Chihuly, a pioneer of the studio glass movement and considered to be one of the world’s foremost artists working in glass today, will create an installation known as The Chihuly Sanctuary inside the Cancer Center. With a background in architecture, Chihuly has always had a keen interest in space and light. This project was of particular interest to the artist because of the healing and meditative aspect his artwork could bring to patients and families.
“I really wanted to create a space for people to meditate and find a moment of peace,” said Chihuly, who hopes the artwork is a welcome addition to the Cancer Center and to the city.
Made possible with a gift from Suzanne and Walter Scott, the Chihuly Sanctuary will be a cornerstone of the Healing Arts Program, and when complete it will have five distinct spaces, each with artwork created specifically for that space. An internationally acclaimed artist, Chihuly is credited with single-handedly elevating glass-blowing from craft to fine art. He is renowned for his ambitious architectural installations around the world, in historic cities, museums and gardens.

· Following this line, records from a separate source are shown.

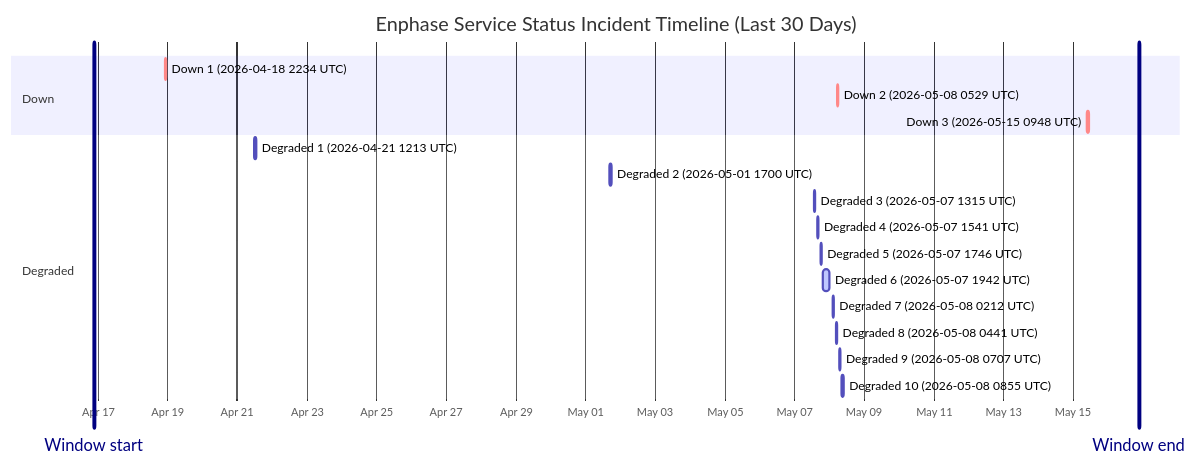
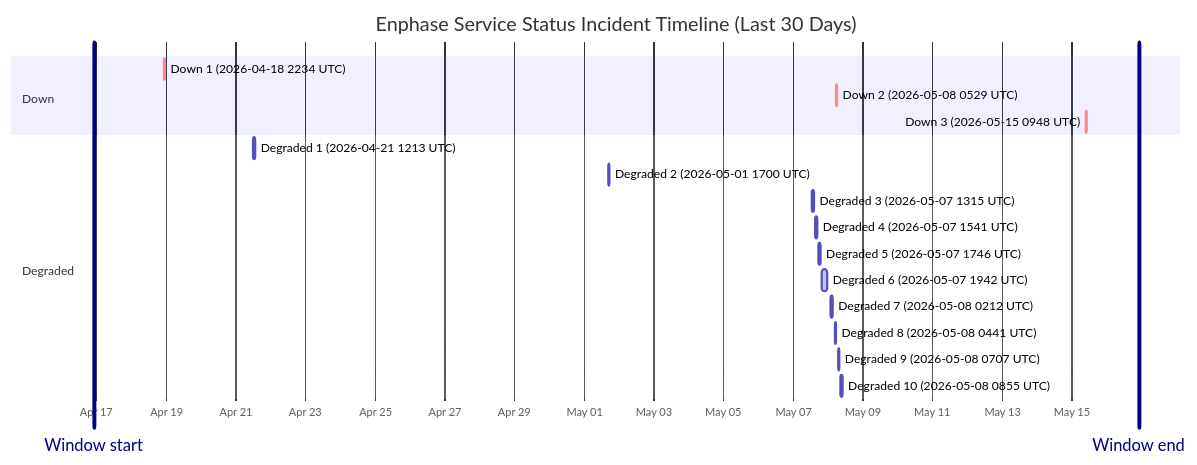
Before and after one commit to barneyonline/ha-enphase-ev-charger: the diagram in wiki/Service-Status-History.md, drawn with Mermaid. The commit also changed other lines of this file and 3 other files, not shown here.

````diff
--- a/wiki/Service-Status-History.md
+++ b/wiki/Service-Status-History.md
@@ -14,23 +14,23 @@
 ```mermaid
 gantt
     title Enphase Service Status Incident Timeline (Last 30 Days)
     dateFormat  YYYY-MM-DDTHH:mm:ss
     axisFormat  %b %d
-    Window start :vert, window-start, 2026-04-16T21:11:25, 0ms
-    Window end :vert, window-end, 2026-05-16T21:11:25, 0ms
+    Window start :vert, window-start, 2026-04-16T22:10:36, 0ms
+    Window end :vert, window-end, 2026-05-16T22:10:36, 0ms
     section Down
     Down 1 (2026-04-18 2234 UTC) :crit, down-1, 2026-04-18T22:34:13, 60m
     Down 2 (2026-05-08 0529 UTC) :crit, down-2, 2026-05-08T05:29:47, 60m
     Down 3 (2026-05-15 0948 UTC) :crit, down-3, 2026-05-15T09:48:18, 60m
     section Degraded
     Degraded 1 (2026-04-21 1213 UTC) :active, degraded-1, 2026-04-21T12:13:11, 60m
     Degraded 2 (2026-05-01 1700 UTC) :active, degraded-2, 2026-05-01T17:00:22, 60m
     Degraded 3 (2026-05-07 1315 UTC) :active, degraded-3, 2026-05-07T13:15:25, 60m
     Degraded 4 (2026-05-07 1541 UTC) :active, degraded-4, 2026-05-07T15:41:58, 60m
     Degraded 5 (2026-05-07 1746 UTC) :active, degraded-5, 2026-05-07T17:46:51, 60m
     Degraded 6 (2026-05-07 1942 UTC) :active, degraded-6, 2026-05-07T19:42:10, 249m
     Degraded 7 (2026-05-08 0212 UTC) :active, degraded-7, 2026-05-08T02:12:39, 60m
     Degraded 8 (2026-05-08 0441 UTC) :active, degraded-8, 2026-05-08T04:41:46, 60m
     Degraded 9 (2026-05-08 0707 UTC) :active, degraded-9, 2026-05-08T07:07:30, 60m
     Degraded 10 (2026-05-08 0855 UTC) :active, degraded-10, 2026-05-08T08:55:20, 88m
 ```
````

“We are fortunate to have Mr. Chihuly’s art as a part of our campus,” said Jeffrey P. Gold, M.D., chancellor of UNMC and chairman of the Nebraska Medicine advisory board. “I have no doubt that the brilliant colors and innovative shapes he’s come to be known for will serve as an inspiration to our patients on their journey toward healing, and to our staff and students as we travel on this journey together.”
“Art can have a very positive effect on the healing process,” said Kenneth Cowan, M.D., Ph.D., director of the Fred & Pamela Buffett Cancer Center. “Having beautiful, peaceful and creative pieces by one of the most talented artists in the world today, as one of the cornerstones of our Healing Arts Program, gives me great confidence that we are doing everything possible to help our patients heal emotionally, as well as physically.”
While Chihuly’s artwork can be found in a number of hospitals across the country, this will be one of the largest installations he has created within a National Cancer Institute-designated cancer center. NCI-designated centers are the anchors of the nation’s cancer research effort, which form the backbone of NCI’s programs for studying and controlling cancer.
“This small corner of the city is well on its way to becoming a world-class medical center so we thought it was worthy of some world-class art,” said Walter Scott, lead donor.
“We know patients will have high expectations for the Fred & Pamela Buffett Cancer Center,” said Gail Yanney, M.D., Healing Arts Program committee member. “The Chihuly Sanctuary is being designed to surpass those expectations in every possible way. We’re hopeful it will let patients know how committed we are to healing on a number of different levels.”
The Chihuly Sanctuary joins the previously announced Leslie’s Healing Garden and the commissions of artists Rob Ley and Suzy Taekyung Kim in forming the Healing Arts Program at the Fred & Pamela Buffett Cancer Center. It’s anticipated that hundreds more original works of art will eventually round out the program – all designed to provide patients, staff and visitors with inspiration, comfort and calm, while also creating an atmosphere that feels distinctly different from the traditional hospital setting.
“It has been an honor and a rewarding challenge for me to work on the Chihuly Sanctuary,” said Chihuly, “I’m really looking forward to everything coming together—soon everyone will be able to enjoy the artwork and the space.”
The Fred & Pamela Buffett Cancer Center—a National Cancer Institute-designated Cancer Center—is a collaboration of Nebraska Medicine and the University of Nebraska Medical Center in Omaha, Nebraska. The new cancer center will open in early 2017 with cancer research at the Suzanne and Walter Scott Cancer Research Tower and clinical treatments at the C.L. Werner Cancer Hospital.